This was the approach Douglas Englebart took in the lead up to the Mother of All Demos (MOAD) and it's unfortunate people have forgotten that bit of history.
There is so much that can be done to improve the lives of people if we simply focus on how to optimize a variety of things that have to happen every day. This doesn't mean we should forsake longer-term goals like fully autonomous vehicles or other things, but it does mean that some of those who are most capable of making a very real and significant impact in the lives of thousands of people are forsaking that opportunity.
There is also often the argument that such near-term thinking will lead us to a local optimum in terms of technology advancement, but I don't see that there has been significant evidence to support that claim. After all, Englebart's demo of version control and collaborative editing (among other things) was over 50 years ago and that didn't seem to stall technological progress.
Who’s we? I can throw machine learning at practical real world problems right now.
Augmenting human intelligence? I’m not aware of any work in this area.
Speaker also argues that we should focus on leveraging ML-human collaboration to surpass human performance, instead of falling into a "robots will replace us" narrative
I didn't watch the full video, so I am only responding to your summary. These kinds of sentiments, where technologists profess that technology will always make everything OK, while not at all addressing how our current economic system will fail large swaths of our society if automation comes to fruition (beyond "new jobs will come up!" or "ignore the luddites!") strikes me entirely as a "Let them eat cake" attitude.
Here's a thought experiment: What would happen if, by the end of 2019, true, 100% self-driving cars became a reality. I know this is not going to happen, but it no longer seems a far-fetched fantasy. In the US, driving is the number one job for the majority of states. What are all of these people supposed to do, become self-driving car programmers?
I am a big believer in technology but I am very worried for the future of society.
In the "let them eat cake" scenario, those people will have plenty of free time to stage a revolution and take their piece of the cake by force. Below the threshold of civil war, you get a Wild West where armed bandits hold up trains of self-driving trucks and loot them, creating a thriving job market for security guards protecting the trucks.

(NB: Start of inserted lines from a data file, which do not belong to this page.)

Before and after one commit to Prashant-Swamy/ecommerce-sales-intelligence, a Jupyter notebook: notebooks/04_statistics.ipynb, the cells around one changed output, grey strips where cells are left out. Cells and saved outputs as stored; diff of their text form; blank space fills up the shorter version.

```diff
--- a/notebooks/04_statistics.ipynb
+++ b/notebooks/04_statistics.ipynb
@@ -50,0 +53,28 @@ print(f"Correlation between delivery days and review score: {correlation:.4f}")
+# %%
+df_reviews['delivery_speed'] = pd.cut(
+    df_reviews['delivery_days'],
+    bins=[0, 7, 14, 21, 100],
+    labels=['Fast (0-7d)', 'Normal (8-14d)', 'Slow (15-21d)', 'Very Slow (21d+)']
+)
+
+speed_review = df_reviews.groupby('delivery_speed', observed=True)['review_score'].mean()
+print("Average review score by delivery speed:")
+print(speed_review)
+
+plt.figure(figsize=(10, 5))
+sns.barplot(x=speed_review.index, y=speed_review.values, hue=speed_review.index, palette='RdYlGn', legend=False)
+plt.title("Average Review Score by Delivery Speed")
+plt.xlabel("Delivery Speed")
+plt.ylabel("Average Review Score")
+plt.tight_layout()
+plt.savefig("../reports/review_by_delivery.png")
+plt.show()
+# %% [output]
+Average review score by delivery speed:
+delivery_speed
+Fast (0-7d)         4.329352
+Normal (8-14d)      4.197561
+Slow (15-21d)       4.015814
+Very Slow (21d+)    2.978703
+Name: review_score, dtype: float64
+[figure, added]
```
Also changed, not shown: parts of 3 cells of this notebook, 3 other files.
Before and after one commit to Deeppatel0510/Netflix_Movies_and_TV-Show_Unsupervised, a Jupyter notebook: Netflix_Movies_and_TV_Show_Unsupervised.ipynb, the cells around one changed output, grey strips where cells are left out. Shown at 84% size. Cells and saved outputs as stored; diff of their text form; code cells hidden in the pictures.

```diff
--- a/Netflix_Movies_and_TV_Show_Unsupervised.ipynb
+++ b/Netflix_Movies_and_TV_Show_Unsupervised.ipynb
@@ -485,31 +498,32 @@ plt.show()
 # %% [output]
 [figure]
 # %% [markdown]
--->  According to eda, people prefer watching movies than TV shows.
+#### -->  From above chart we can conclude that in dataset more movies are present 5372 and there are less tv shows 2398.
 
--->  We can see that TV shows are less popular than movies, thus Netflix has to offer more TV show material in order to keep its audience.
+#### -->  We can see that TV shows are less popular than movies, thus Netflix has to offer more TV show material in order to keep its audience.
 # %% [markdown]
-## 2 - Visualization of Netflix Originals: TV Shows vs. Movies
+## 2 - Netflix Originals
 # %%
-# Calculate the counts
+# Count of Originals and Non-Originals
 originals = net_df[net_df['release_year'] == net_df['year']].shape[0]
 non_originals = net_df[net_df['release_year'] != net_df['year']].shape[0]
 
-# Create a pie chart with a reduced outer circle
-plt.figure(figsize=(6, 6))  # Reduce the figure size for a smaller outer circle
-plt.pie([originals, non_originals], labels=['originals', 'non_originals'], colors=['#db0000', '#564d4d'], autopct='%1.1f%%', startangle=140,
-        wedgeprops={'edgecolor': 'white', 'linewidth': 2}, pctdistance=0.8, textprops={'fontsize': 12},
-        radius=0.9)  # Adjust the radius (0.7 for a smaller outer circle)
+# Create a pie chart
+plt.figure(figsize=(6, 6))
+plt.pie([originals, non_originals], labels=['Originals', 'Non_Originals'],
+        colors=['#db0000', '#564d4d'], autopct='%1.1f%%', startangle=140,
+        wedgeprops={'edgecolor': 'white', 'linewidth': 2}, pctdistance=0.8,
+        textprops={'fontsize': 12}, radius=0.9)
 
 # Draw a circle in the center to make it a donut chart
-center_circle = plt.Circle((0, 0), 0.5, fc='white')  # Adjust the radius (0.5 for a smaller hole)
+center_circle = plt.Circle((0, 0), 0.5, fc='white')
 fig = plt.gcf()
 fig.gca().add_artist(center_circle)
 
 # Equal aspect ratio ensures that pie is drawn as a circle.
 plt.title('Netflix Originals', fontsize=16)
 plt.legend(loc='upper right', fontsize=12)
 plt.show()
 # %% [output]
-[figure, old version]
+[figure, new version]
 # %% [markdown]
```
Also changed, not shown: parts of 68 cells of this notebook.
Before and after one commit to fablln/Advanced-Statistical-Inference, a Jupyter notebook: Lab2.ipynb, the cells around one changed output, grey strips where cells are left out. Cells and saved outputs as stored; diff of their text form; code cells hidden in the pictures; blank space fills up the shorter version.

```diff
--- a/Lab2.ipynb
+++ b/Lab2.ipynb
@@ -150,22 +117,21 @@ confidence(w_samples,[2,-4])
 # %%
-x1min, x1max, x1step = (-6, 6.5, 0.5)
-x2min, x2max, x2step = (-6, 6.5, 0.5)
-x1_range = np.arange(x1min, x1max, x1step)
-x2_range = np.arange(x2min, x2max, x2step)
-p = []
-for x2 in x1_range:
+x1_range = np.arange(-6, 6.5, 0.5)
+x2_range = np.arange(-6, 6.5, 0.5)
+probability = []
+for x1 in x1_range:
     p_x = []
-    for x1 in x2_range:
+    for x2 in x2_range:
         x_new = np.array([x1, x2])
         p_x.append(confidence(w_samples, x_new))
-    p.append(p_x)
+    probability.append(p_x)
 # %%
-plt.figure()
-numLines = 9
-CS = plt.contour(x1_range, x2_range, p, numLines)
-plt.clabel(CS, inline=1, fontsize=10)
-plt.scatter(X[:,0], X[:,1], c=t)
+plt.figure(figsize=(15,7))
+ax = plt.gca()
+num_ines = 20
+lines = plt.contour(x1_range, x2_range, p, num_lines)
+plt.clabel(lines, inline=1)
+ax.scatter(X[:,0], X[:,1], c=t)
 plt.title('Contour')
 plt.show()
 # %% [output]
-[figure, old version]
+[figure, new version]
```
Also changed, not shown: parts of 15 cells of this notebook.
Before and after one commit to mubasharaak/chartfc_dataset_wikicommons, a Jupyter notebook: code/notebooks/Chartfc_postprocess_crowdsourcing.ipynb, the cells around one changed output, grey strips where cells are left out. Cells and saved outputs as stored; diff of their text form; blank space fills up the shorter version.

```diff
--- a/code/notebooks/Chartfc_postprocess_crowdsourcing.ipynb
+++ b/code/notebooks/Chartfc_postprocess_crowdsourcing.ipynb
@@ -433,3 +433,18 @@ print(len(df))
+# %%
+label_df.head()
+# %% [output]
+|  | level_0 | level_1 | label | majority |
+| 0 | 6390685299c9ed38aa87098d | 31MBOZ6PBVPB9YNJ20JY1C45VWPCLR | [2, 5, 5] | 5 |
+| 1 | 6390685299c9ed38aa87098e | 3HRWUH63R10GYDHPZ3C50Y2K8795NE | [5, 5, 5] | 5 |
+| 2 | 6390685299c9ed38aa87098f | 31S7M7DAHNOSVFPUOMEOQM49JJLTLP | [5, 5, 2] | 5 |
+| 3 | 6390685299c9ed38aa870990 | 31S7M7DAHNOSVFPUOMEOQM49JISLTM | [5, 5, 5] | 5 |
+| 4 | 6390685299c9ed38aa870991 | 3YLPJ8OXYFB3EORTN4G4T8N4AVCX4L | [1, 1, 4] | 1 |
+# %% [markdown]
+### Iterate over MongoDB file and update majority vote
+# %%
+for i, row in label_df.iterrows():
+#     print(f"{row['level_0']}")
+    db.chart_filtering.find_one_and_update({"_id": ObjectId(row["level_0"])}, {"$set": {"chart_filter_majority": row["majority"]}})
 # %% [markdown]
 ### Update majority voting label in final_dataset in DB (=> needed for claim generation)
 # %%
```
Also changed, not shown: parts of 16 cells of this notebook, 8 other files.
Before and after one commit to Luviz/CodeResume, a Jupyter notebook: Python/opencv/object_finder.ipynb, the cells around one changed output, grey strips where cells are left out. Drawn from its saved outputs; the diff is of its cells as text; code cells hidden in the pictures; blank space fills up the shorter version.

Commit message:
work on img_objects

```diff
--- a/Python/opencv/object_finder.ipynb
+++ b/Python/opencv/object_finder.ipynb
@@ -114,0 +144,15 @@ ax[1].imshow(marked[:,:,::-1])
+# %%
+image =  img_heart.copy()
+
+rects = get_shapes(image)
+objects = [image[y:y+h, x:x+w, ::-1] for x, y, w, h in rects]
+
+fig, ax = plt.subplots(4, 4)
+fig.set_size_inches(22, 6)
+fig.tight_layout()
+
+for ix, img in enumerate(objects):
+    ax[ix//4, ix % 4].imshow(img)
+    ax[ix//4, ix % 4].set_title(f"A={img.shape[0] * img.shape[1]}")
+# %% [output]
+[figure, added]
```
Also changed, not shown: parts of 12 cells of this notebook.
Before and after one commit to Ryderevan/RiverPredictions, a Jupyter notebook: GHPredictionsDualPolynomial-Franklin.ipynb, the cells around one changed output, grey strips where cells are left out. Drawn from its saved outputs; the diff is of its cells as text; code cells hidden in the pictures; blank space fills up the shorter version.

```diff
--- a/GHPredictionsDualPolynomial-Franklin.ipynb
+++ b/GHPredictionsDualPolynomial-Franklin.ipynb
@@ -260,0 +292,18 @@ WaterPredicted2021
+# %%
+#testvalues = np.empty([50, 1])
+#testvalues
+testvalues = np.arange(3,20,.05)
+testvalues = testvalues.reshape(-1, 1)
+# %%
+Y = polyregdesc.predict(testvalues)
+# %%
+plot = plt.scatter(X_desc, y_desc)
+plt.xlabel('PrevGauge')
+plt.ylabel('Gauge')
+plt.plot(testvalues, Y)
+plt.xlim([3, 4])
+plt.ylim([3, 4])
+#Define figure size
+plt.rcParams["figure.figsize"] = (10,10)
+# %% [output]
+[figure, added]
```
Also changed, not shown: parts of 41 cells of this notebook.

Of course both of those scenarios are highly undesirable, so it's more likely that some kind of tax will be introduced to take automating jobs from extremely profitable to barely profitable, with the proceeds used to pay for unemployment benefits and retraining for the displaced workers. (With the amount of retraining depending on how many other jobs haven't been automated yet.)
That said, some people are going to see their standard of living decrease without any way to escape. Such people have existed since forever, and they usually end up homeless if not dead. Automation doesn't create any new problems in that regard, it just makes them large enough that they can no longer be ignored easily.
I can only imagine what you’d write at the time when first cars came to be or combustion engine ...
Your position is evidence for the power of propaganda.